═════ Records to process ═════
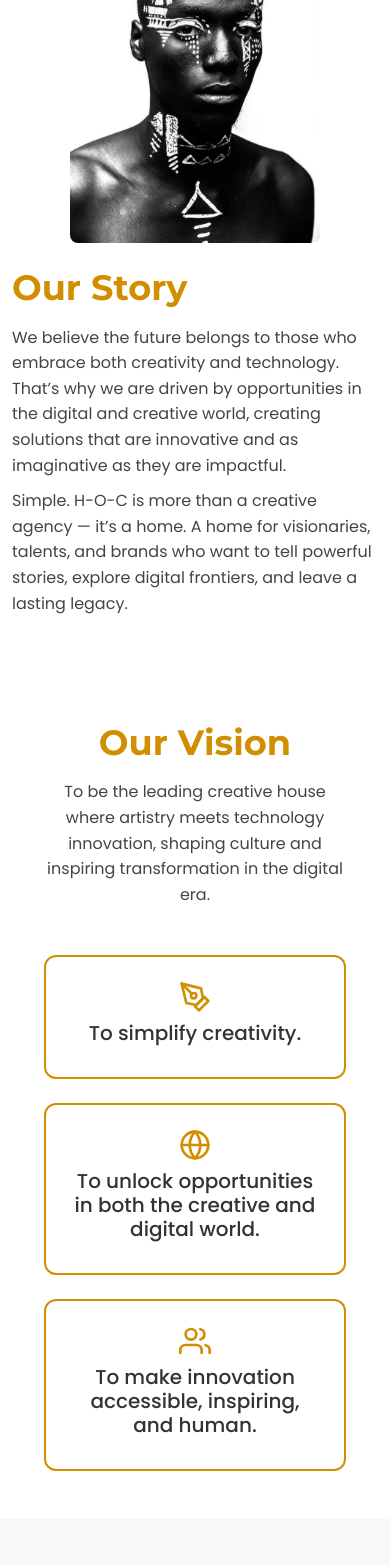
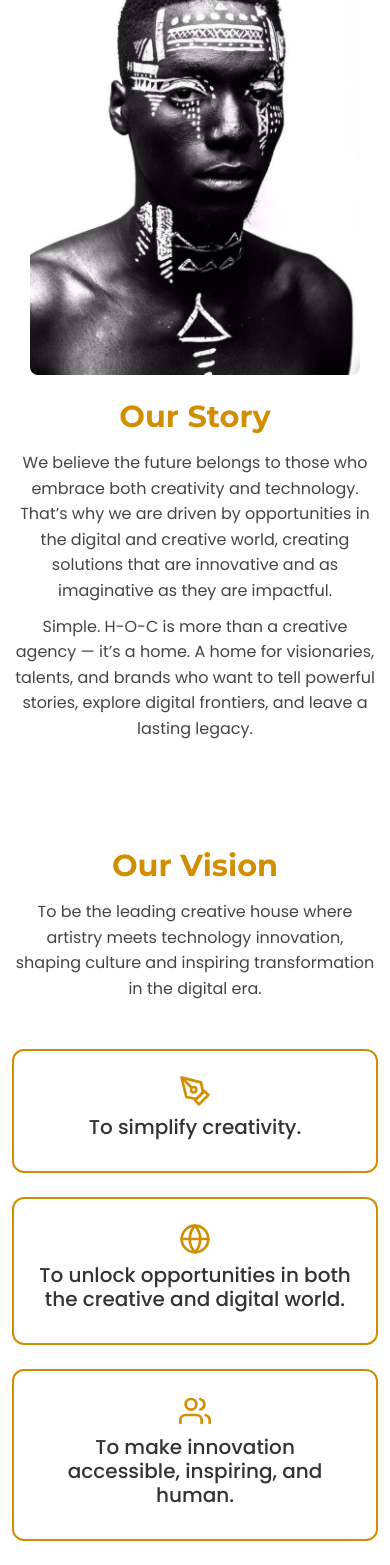
Before and after one commit to SIMPLE-H-O-C/Simple-hoc, a React (Vite) app in the folder simple-hoc/: page / in a window 390 px wide. Shown: the part 1105-2670 px from the top of the page. Built offline with nearby package versions, Linux system fonts and the light colour scheme.

Commit message:
feat(about): Added styling for our team

```diff
--- a/simple-hoc/src/styles/AboutUs.css
+++ b/simple-hoc/src/styles/AboutUs.css
@@ -25,7 +25,7 @@
   color: #d28e01;
 }
 
-/* Reduce overall section spacing */
+/* Keep consistent section spacing */
 .story-section,
 .vision-section,
 .mission-section,
@@ -33,15 +33,27 @@
   padding: 3rem 0;
 }
 
+/* Ensure the two columns center their inner content */
+.story-section .col-md-6,
+.founder-section .col-md-6 {
+  text-align: center;
+  /* Flex helpers are added in JSX via Bootstrap classes (d-flex etc.) */
+}
+
+/* Constrain text width in columns for readability */
+.story-text-wrapper,
+.founder-text-wrapper {
+  max-width: 560px;
+}
+
 /* Images with gold glow on hover */
 .section-img {
   width: 75%;
-  max-width: 250px;
+  max-width: 300px;
   border-radius: 8px;
   transition: all 0.4s ease-in-out;
   display: inline-block;
 }
-
 .section-img.glow-hover:hover {
   box-shadow: 0 0 25px 5px #d28e01;
   transform: scale(1.08);
@@ -57,7 +69,7 @@
   background: #fff;
   border: 2px solid #d28e01;
   transition: transform 0.3s ease, background 0.3s ease;
-  padding: 1.5rem;  /* reduced padding */
+  padding: 1.5rem;
 }
 .vision-card:hover {
   transform: translateY(-6px);
@@ -75,7 +87,7 @@
 
 /* Mission Section */
 .mission-section {
-  background-color: #f8f8f8;
+  background-color: #fff;
   padding: 3rem 0;
 }
 .mission-section .section-text {
@@ -85,19 +97,63 @@
   line-height: 1.7;
 }
 
-/* Vision + Mission */
-.vision-mission-wrapper {
-  display: flex;
-  gap: 2rem;
-  align-items: flex-start;
+.team-section {
+  background-color: #fff;
+  font-family: 'Poppins', sans-serif;
 }
-.vision-section,
-.mission-section {
-  flex: 1;
-  padding: 2rem;
+
+.team-section .section-title {
+  font-family: 'Montserrat', sans-serif;
+  font-size: 2.2rem;
+  color: #d28e01;
+  margin-bottom: 2rem;
 }
-@media (max-width: 992px) {
-  .vision-mission-wrapper {
-    flex-direction: column;
+
+.team-card {
+  text-align: center;
+  padding: 1rem 0;
+}
+
+.team-img-wrapper {
+  width: 120px;
+  height: 120px;
+  margin: 0 auto 1rem;
+  overflow: hidden;
+  border-radius: 50%;
+}
+
+.team-img {
+  width: 100%;
+  height: 100%;
+  object-fit: cover;
+  transition: transform 0.3s, box-shadow 0.3s;
+}
+
+.team-img:hover {
+  transform: scale(1.05);
+  box-shadow: 0 0 15px 5px rgba(210, 142, 1, 0.6);
+}
+
+.team-name {
+  font-size: 1.1rem;
+  font-weight: 600;
+  margin-bottom: 0.25rem;
+}
+
+.team-role {
+  font-size: 0.95rem;
+  color: #777;
+}
+
+
+/* Mobile tweaks: stack columns (Bootstrap already does this) and make images larger */
+@media (max-width: 767.98px) {
+  .section-img {
+    width: 90%;
+    max-width: 420px;
+    margin-top: 0.75rem;
+  }
+  .section-title {
+    font-size: 1.9rem;
   }
 }
```
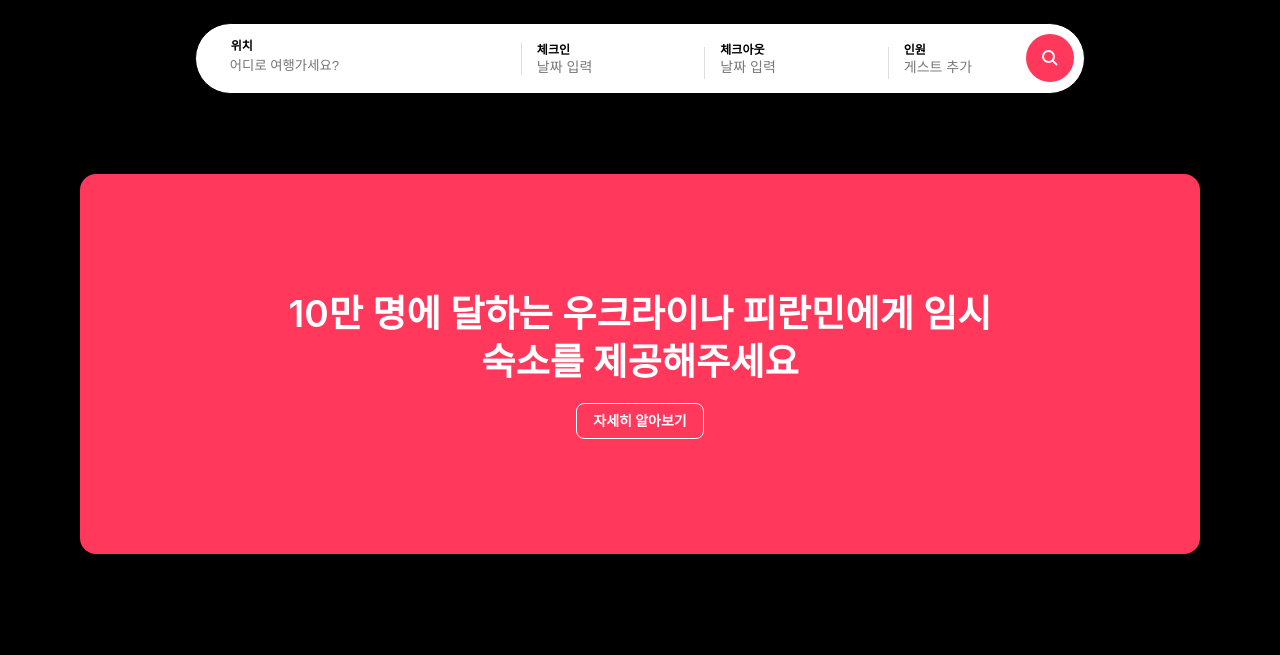
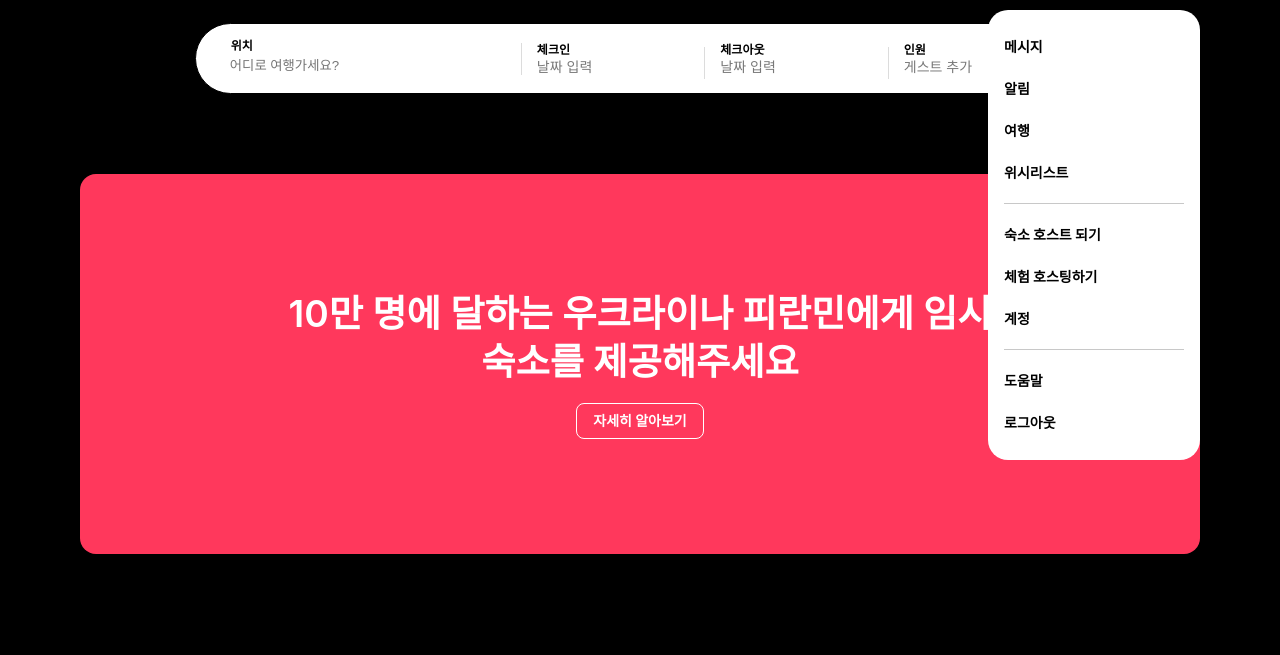
Before and after one commit to Tchaikovsky1114/airdnd, a plain HTML site: page index.html in a window 1280 px wide. Both pictures are taken after a click on the button 1160 px from the left and 83 px from the top of the page. Shown: the part 105-760 px from the top of the page. Drawn offline with nearby package versions, Linux system fonts and the light colour scheme.

Commit message:
feat: Implament profile-sidebar

```diff
--- a/index.html
+++ b/index.html
@@ -96,9 +96,27 @@
                     alt="profile"
                   />
                 </button>
+                <div class="profile-sidebar hide">
+                  <ul class="main-lists">
+                    <li><a href="/">메시지</a></li>
+                    <li><a href="/">알림</a></li>
+                    <li><a href="/">여행</a></li>
+                    <li><a href="/">위시리스트</a></li>
+                  </ul>
+                  <ul class="host-lists">
+                    <li><a href="/">숙소 호스트 되기</a></li>
+                    <li><a href="/">체험 호스팅하기</a></li>
+                    <li><a href="/">계정</a></li>
+                  </ul>
+                  <ul class="sub-lists">
+                    <li><a href="/">도움말</a></li>
+                    <li><a href="/">로그아웃</a></li>
+                  </ul>
+                </div>
               </li>
             </ul>
           </div>
+
           <div class="navigation--lodging">
             <ul class="navigation--lodging--list">
 
--- a/js/common.js
+++ b/js/common.js
@@ -14,9 +14,14 @@ const calandarMaterials = {
   currentMonth: date.getMonth() + 1,
   currentDate: date.getDate(),
 };
+const profileBtn = document.querySelector('.navigation--profile');
 
-
-
+function exitPopup(element){
+window.addEventListener('click', (e) => {
+  e.target === document.querySelector('.wrapper') &&
+    element.remove();
+});
+}
 
 function handleTabListCalandar() {
   document.querySelector('.scadule').classList.remove('show');
@@ -26,12 +31,10 @@ function handleTabListCalandar() {
 }
 
 function handleTabListScadule() {
-
   document.querySelector('.scadule').classList.add('show');
   document.querySelector('.scadule').classList.remove('hide');
   document.querySelector('.calandar').classList.add('hide');
   document.querySelector('.calandar').classList.remove('show');
-
 }
 
 function renderCalandar() {
@@ -96,7 +99,6 @@ function renderCalandar() {
   }
 }
 
-
 function handleSearch(e) {
   calandar.remove();
   const lodgingLocationInput = document.querySelector(
@@ -128,43 +130,38 @@ function handleSearch(e) {
     .querySelector('.navigation--lodging--list')
     .appendChild(recentSearchRecord);
 
-  window.addEventListener('click', (e) => {
-    e.target === document.querySelector('.wrapper') &&
-      recentSearchRecord.remove();
-  });
+    exitPopup(recentSearchRecord)
 }
 
 function handleCheckIn(e) {
-
   recentSearchRecord.remove();
 
   document
     .querySelector('.navigation--lodging--list')
     .appendChild(renderCalandar());
 
-  window.addEventListener('click', (e) => {
-    e.target === document.querySelector('.wrapper') && calandar.remove();
-  });
+    exitPopup(calandar);
 
-  document.querySelector('.tab-calandar').addEventListener('click',handleTabListCalandar);
-  document.querySelector('.tab-scadule').addEventListener('click', handleTabListScadule)
-
+  document
+    .querySelector('.tab-calandar')
+    .addEventListener('click', handleTabListCalandar);
+  document
+    .querySelector('.tab-scadule')
+    .addEventListener('click', handleTabListScadule);
 }
 
 
 
+
+function handleProfileSidebar(){
+  const profileSidebar = document.querySelector('.profile-sidebar');
+
+  profileSidebar.classList.toggle('hide');
+
+
+}
+
 lodgingLocation.addEventListener('click', handleSearch);
 logdingCheckIn.addEventListener('click', handleCheckIn);
 logdingCheckOut.addEventListener('click', handleCheckIn);
-;
-
-
-// const swiper = new Swiper('.swiper',{
-//   pagination: {
-//     el: 6,
-//   },
-//   navigation:{
-//     nextEl: '.swiper-button-next',
-//     prevEl: '.swiper-button-prev'
-//   }
-// })
+profileBtn.addEventListener('click',handleProfileSidebar)
--- a/main.css
+++ b/main.css
@@ -245,7 +245,63 @@ a{
 .navigation--info--right li:first-child {
   min-width: 75px;
 }
-.navigation--info--right button {
+
+
+
+/* profile-sidebar */
+
+.profile-sidebar{
+
+  position:fixed;
+  flex-direction: column;
+  justify-content: flex-start;
+  row-gap:20px;
+  top:115px;
+  right:80px;
+  display: none;
+  width: 180px;;
+  padding:1rem;
+  background-color: #fff;
+  line-height: 3;
+  z-index: 9;
+  border-radius: 20px;
+}
+
+.profile-sidebar .main-lists{
+
+  font-weight: bold;
+}
+
+.profile-sidebar .main-lists li:last-child{
+  position:relative;
+}
+
+.profile-sidebar .main-lists li:last-child::before{
+  position:absolute;
+  content: '';
+  top:51px;
+  width: 100%;
+  height: 1px;
+  background-color: #c8c8c8;
+}
+
+.profile-sidebar .host-lists li:last-child{
+  position:relative;
+}
+
+.profile-sidebar .host-lists li:last-child::before{
+  position:absolute;
+  content: '';
+  top:51px;
+  width: 100%;
+  height: 1px;
+  background-color: #c8c8c8;
+}
+
+
+
+.navigation--info--right .navigation--profile {
+  position:relative;
   display: flex;
   justify-content: center;
   align-items: center;
@@ -255,7 +311,13 @@ a{
   border: 0;
   border-radius: 40px;
   cursor: pointer;
+
 }
+
+.navigation--info--right .navigation--profile:focus ~ .profile-sidebar{
+  display: flex;
+}
+
 
 .navigation .navigation--info .navigation--info--right img {
   width: 28px;
@@ -525,11 +587,9 @@ a{
 
 
 
+.profile-sidebar .sub-lists{
 
-
-
-
-
+}
 
 
 
```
═════
Activity
Using only the data above, copy out the lines that include the word "classList".

Solution below
   document.querySelector('.scadule').classList.remove('show');
   document.querySelector('.scadule').classList.add('show');
   document.querySelector('.scadule').classList.remove('hide');
   document.querySelector('.calandar').classList.add('hide');
   document.querySelector('.calandar').classList.remove('show');
+  profileSidebar.classList.toggle('hide');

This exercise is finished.